## EXERCISE PROMPT
Write out each entry below exactly; the images do not belong in your copy.

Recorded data
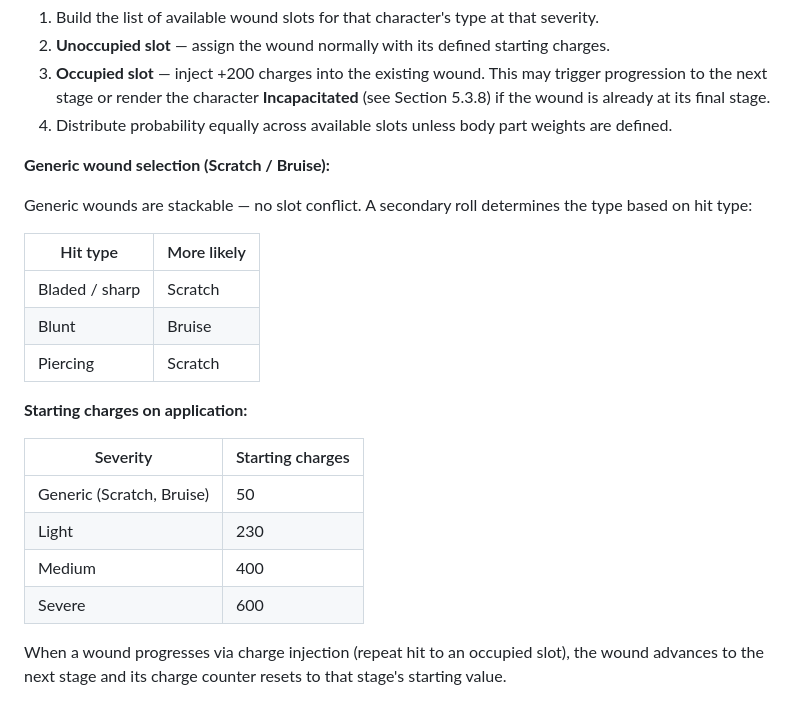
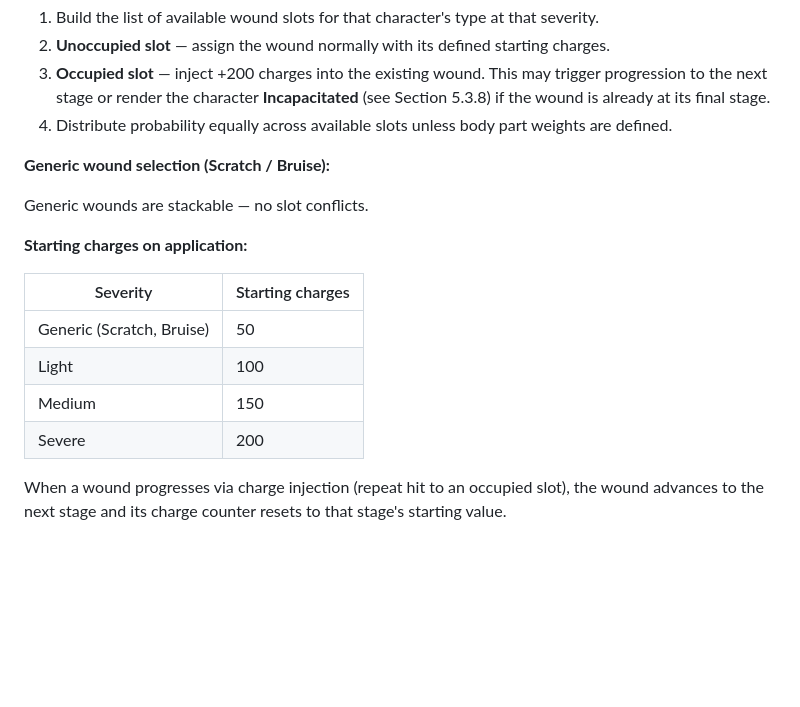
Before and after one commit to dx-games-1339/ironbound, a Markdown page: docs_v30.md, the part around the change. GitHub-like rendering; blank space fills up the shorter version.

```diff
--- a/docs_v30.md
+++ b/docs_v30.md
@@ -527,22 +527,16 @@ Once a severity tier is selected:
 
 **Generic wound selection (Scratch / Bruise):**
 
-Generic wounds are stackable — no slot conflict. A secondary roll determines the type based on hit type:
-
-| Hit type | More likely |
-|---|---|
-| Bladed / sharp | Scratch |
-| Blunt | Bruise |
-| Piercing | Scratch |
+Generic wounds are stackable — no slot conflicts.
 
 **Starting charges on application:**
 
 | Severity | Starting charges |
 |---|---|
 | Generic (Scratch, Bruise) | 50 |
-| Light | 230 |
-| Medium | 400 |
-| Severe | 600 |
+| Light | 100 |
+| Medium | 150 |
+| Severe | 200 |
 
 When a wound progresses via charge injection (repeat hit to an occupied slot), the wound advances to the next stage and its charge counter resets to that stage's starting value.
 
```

## RESULT BELOW
Before and after one commit to dx-games-1339/ironbound, a Markdown page: docs_v30.md, the part around the change. GitHub-like rendering; blank space fills up the shorter version.

```diff
--- a/docs_v30.md
+++ b/docs_v30.md
@@ -527,22 +527,16 @@ Once a severity tier is selected:
 
 **Generic wound selection (Scratch / Bruise):**
 
-Generic wounds are stackable — no slot conflict. A secondary roll determines the type based on hit type:
-
-| Hit type | More likely |
-|---|---|
-| Bladed / sharp | Scratch |
-| Blunt | Bruise |
-| Piercing | Scratch |
+Generic wounds are stackable — no slot conflicts.
 
 **Starting charges on application:**
 
 | Severity | Starting charges |
 |---|---|
 | Generic (Scratch, Bruise) | 50 |
-| Light | 230 |
-| Medium | 400 |
-| Severe | 600 |
+| Light | 100 |
+| Medium | 150 |
+| Severe | 200 |
 
 When a wound progresses via charge injection (repeat hit to an occupied slot), the wound advances to the next stage and its charge counter resets to that stage's starting value.
 
```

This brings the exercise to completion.